▶ What is required: List all lines of the data that include the string "Tierbegleiter".

▶ Listed records:
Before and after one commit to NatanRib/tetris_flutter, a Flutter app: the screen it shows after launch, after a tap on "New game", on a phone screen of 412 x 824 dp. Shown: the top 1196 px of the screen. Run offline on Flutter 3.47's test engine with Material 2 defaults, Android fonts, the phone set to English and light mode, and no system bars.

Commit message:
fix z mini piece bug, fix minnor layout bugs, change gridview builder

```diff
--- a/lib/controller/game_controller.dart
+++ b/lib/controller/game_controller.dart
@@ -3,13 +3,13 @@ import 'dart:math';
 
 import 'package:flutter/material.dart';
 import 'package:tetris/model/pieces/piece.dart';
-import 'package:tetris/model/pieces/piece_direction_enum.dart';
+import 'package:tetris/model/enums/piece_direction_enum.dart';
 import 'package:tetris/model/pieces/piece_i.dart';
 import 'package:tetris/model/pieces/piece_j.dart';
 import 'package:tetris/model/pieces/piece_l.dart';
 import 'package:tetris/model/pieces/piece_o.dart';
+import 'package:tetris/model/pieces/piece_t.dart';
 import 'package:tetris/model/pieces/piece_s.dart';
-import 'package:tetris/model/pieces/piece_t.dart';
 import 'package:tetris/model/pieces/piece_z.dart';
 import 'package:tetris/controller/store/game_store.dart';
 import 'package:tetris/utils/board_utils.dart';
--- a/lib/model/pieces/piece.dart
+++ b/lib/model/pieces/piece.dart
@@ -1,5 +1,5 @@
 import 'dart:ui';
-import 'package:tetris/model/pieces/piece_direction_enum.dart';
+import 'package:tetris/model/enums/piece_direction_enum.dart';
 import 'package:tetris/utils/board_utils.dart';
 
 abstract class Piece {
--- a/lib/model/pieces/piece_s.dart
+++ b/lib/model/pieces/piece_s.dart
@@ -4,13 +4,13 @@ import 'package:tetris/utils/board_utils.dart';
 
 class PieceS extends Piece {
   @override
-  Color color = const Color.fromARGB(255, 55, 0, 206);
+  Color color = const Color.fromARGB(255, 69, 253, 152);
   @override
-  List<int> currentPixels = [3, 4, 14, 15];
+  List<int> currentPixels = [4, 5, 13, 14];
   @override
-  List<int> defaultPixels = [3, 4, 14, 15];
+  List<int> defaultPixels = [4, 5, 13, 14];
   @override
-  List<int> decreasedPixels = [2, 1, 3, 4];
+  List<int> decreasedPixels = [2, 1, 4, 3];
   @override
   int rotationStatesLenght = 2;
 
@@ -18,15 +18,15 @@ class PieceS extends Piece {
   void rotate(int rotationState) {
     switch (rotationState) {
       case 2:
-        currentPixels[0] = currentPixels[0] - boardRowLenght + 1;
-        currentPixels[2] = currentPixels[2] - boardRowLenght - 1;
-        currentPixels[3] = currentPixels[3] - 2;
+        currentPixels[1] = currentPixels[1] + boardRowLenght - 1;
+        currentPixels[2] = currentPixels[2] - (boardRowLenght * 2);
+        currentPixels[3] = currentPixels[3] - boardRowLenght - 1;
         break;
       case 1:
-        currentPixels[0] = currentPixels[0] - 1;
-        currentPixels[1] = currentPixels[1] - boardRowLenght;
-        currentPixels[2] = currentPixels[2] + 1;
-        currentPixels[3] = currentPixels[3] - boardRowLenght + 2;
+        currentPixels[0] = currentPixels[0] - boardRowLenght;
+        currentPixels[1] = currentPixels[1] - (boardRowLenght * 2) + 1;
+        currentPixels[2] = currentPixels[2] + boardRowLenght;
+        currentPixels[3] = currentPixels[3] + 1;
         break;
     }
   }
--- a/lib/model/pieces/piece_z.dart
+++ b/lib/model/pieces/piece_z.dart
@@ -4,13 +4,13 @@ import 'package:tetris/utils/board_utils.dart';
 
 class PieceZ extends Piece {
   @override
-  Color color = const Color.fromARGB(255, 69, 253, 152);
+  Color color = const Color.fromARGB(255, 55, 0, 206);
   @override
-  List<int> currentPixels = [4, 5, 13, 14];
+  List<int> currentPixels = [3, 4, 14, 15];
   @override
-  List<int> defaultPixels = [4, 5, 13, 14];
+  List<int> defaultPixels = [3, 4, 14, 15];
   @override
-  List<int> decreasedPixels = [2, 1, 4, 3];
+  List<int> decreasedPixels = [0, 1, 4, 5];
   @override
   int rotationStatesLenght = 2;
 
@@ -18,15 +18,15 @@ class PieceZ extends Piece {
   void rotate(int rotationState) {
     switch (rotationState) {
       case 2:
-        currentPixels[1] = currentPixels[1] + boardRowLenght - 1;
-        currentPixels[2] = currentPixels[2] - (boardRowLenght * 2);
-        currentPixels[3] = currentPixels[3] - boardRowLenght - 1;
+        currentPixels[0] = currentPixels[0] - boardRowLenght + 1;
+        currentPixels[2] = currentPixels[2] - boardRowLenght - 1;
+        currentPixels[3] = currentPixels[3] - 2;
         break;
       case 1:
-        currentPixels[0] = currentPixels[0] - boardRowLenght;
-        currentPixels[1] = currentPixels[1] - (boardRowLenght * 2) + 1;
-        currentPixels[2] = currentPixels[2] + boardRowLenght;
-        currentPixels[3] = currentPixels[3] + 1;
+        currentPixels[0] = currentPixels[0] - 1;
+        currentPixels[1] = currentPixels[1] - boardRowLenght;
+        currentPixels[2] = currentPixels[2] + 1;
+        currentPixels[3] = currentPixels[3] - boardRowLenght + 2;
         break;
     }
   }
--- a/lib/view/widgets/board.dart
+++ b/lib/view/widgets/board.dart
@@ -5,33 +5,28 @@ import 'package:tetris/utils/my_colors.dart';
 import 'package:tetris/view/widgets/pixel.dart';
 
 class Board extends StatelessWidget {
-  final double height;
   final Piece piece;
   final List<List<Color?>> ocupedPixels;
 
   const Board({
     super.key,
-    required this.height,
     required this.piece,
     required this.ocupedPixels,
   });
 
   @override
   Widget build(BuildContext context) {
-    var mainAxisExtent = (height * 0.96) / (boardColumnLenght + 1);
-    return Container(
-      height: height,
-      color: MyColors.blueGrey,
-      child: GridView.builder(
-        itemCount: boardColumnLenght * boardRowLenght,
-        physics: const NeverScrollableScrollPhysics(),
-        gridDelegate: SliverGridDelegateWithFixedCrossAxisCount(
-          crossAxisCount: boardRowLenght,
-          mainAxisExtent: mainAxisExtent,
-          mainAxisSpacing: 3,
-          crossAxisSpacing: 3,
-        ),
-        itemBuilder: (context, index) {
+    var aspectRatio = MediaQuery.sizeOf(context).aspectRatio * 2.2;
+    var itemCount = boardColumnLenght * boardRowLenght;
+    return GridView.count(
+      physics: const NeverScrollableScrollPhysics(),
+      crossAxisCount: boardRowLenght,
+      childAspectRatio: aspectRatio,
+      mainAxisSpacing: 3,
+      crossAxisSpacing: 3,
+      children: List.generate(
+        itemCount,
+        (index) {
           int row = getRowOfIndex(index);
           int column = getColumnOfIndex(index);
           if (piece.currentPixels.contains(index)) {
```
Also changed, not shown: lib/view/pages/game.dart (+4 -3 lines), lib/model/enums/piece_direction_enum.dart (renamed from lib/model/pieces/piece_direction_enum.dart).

==

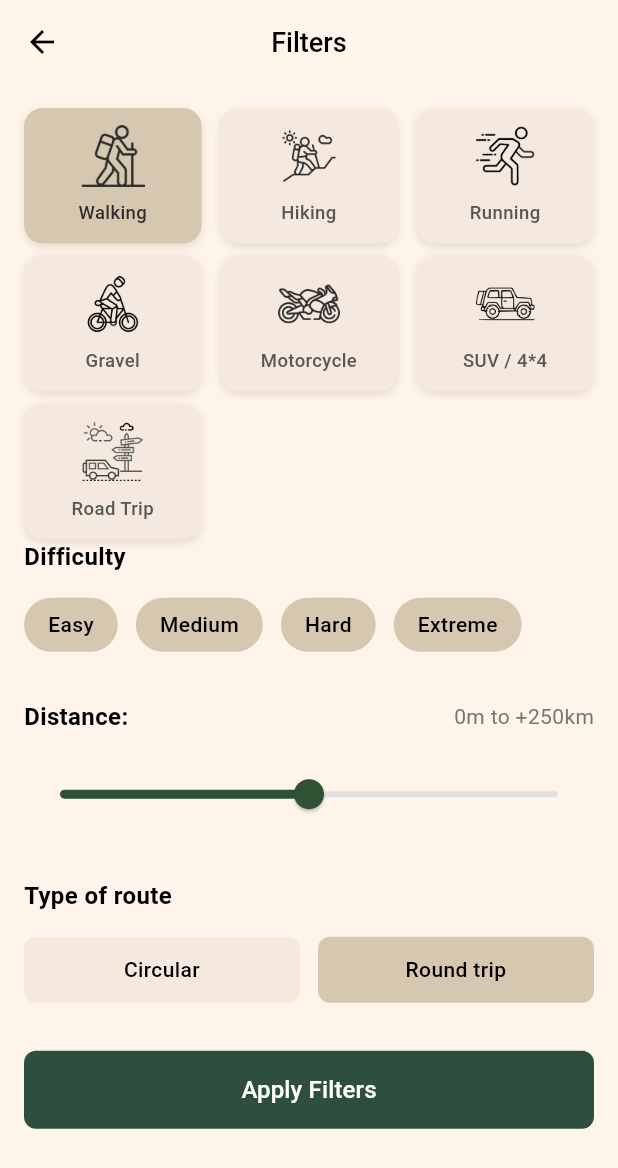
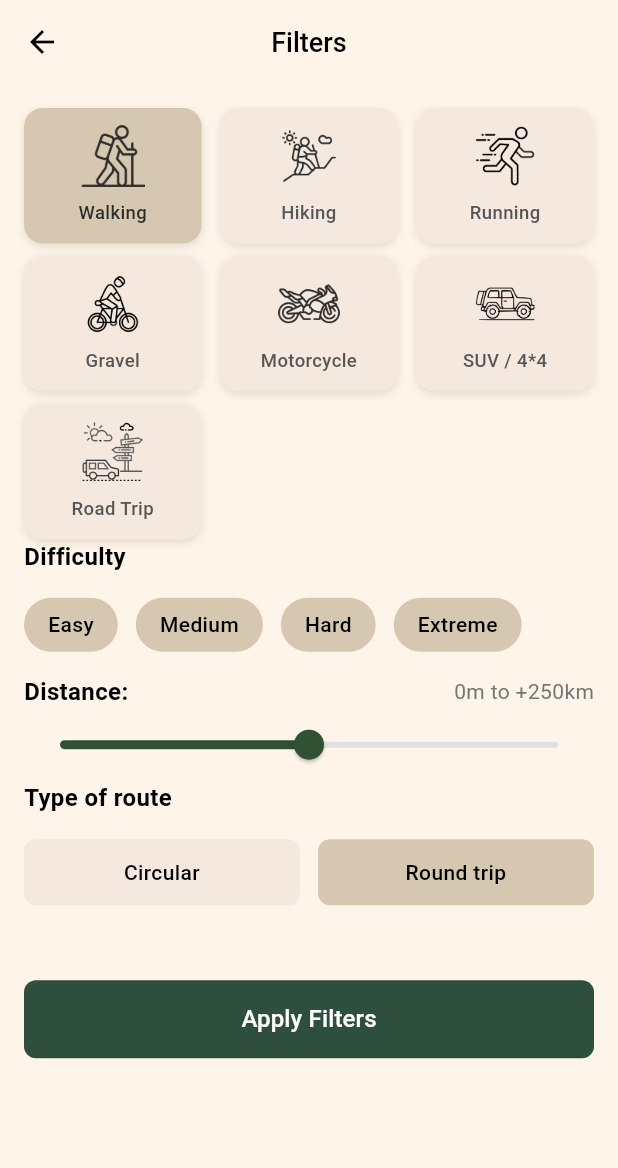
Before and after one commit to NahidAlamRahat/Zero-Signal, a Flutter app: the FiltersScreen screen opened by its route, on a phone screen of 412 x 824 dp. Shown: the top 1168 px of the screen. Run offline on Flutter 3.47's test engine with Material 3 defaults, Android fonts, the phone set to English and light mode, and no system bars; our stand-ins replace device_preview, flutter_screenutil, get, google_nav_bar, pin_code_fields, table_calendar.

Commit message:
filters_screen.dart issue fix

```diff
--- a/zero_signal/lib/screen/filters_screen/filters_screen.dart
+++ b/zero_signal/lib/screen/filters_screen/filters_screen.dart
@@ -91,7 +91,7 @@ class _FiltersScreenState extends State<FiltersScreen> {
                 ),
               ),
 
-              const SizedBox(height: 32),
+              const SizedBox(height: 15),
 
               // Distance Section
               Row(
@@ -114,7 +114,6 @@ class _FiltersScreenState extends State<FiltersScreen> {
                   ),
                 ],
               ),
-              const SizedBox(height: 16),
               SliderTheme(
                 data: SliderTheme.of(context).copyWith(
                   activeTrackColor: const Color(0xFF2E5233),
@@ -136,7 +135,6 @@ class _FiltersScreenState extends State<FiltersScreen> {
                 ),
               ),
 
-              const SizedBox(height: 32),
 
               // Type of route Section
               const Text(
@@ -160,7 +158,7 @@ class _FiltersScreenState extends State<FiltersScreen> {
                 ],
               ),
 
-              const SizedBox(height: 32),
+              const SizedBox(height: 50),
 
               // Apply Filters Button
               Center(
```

--

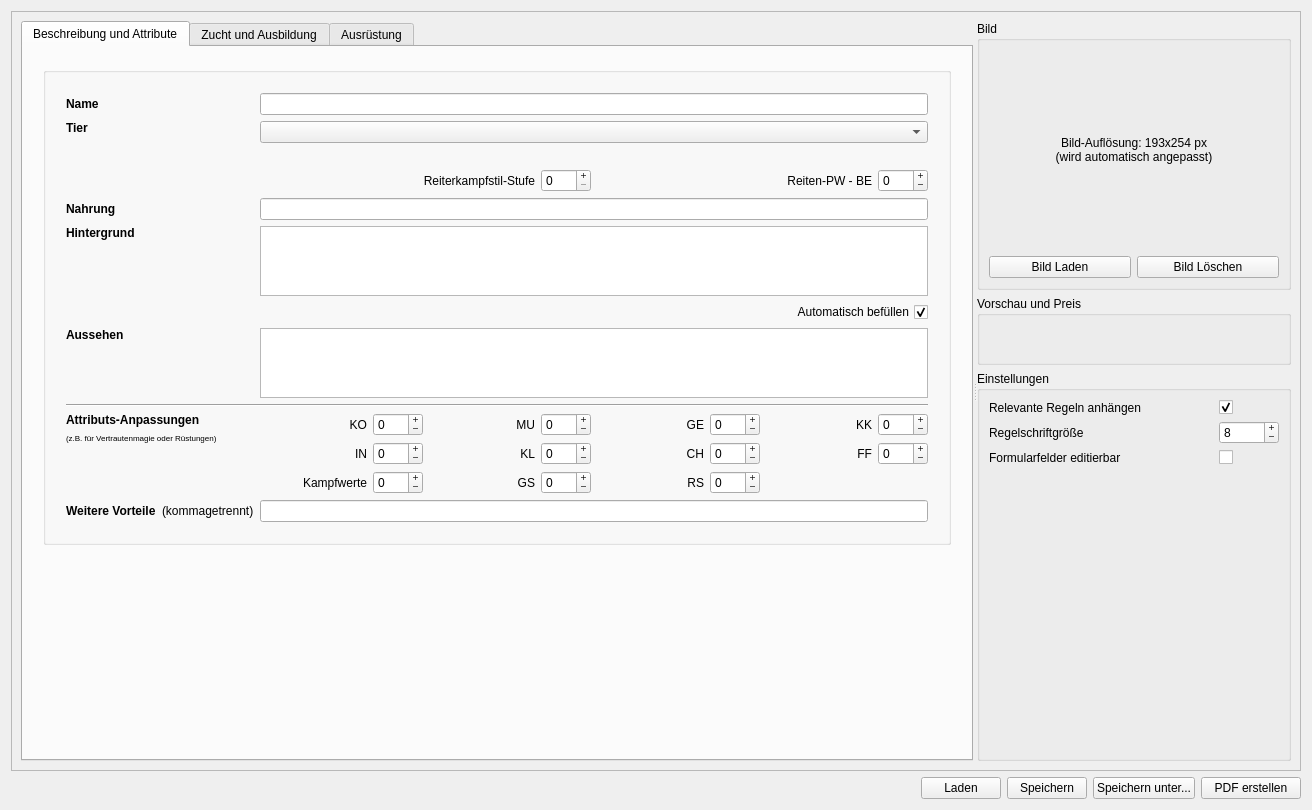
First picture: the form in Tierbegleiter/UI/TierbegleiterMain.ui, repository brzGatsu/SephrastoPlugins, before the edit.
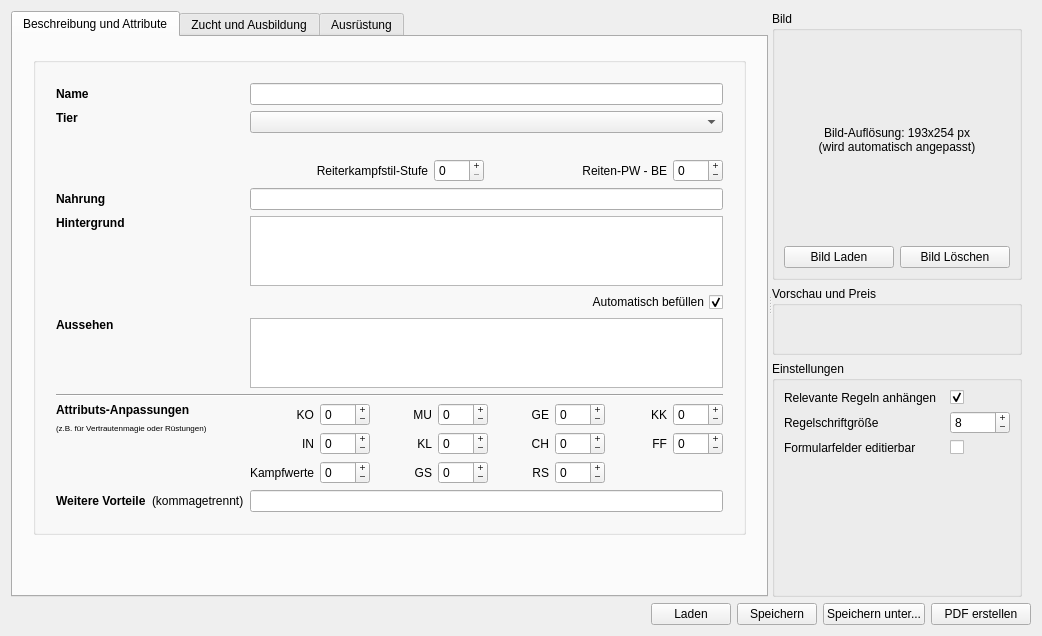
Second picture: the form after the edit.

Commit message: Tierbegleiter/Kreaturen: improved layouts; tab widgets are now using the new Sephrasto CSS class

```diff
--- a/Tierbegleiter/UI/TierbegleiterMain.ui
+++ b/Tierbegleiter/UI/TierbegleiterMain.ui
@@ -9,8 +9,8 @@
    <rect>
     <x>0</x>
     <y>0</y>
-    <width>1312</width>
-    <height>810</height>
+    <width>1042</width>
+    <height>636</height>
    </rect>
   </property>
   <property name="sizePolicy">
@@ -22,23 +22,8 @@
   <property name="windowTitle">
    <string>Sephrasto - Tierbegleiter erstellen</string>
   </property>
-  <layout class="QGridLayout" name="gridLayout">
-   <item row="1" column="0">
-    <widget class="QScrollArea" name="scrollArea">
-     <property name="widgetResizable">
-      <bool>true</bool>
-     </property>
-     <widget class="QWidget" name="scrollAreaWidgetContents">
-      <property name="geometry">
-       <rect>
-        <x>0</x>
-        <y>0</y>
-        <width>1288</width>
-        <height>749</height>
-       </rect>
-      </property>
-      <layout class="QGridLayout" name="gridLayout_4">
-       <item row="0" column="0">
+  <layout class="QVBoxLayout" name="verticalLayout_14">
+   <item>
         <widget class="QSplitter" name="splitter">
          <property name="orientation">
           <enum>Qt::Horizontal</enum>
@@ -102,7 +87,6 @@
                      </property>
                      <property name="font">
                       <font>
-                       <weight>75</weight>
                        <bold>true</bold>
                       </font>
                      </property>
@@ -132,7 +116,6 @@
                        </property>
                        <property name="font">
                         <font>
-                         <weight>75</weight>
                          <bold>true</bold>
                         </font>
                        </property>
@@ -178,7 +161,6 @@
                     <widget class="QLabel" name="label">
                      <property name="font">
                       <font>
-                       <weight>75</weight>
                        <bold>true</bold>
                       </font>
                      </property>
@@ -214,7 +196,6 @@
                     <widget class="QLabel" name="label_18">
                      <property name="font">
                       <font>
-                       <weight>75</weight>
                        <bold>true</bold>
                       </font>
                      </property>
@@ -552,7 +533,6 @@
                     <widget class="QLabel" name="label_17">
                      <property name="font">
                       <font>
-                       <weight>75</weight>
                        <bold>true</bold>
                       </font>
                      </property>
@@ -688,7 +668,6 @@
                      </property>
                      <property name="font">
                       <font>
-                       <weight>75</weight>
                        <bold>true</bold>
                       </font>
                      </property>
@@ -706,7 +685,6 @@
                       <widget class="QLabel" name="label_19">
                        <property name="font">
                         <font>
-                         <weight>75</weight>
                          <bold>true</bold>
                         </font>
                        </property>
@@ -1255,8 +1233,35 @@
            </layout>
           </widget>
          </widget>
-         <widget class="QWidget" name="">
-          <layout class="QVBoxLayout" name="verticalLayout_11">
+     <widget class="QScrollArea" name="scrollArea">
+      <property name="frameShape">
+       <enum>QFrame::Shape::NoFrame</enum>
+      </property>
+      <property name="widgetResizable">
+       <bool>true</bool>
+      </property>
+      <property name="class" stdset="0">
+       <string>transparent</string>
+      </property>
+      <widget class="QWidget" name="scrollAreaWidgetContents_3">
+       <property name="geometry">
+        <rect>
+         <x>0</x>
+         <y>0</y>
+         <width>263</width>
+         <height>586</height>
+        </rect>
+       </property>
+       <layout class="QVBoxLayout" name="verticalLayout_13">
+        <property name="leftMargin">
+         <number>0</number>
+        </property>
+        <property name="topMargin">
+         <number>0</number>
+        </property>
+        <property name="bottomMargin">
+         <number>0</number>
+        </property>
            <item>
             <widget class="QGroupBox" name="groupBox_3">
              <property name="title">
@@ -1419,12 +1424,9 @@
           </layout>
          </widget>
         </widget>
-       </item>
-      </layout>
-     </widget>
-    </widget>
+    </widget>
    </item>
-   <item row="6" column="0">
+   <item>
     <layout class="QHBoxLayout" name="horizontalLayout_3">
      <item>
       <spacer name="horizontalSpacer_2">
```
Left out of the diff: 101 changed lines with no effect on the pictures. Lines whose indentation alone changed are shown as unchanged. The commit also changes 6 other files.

▶ Worked solution:
First picture: the form in Tierbegleiter/UI/TierbegleiterMain.ui, repository brzGatsu/SephrastoPlugins, before the edit.
Commit message: Tierbegleiter/Kreaturen: improved layouts; tab widgets are now using the new Sephrasto CSS class
--- a/Tierbegleiter/UI/TierbegleiterMain.ui
+++ b/Tierbegleiter/UI/TierbegleiterMain.ui
    <string>Sephrasto - Tierbegleiter erstellen</string>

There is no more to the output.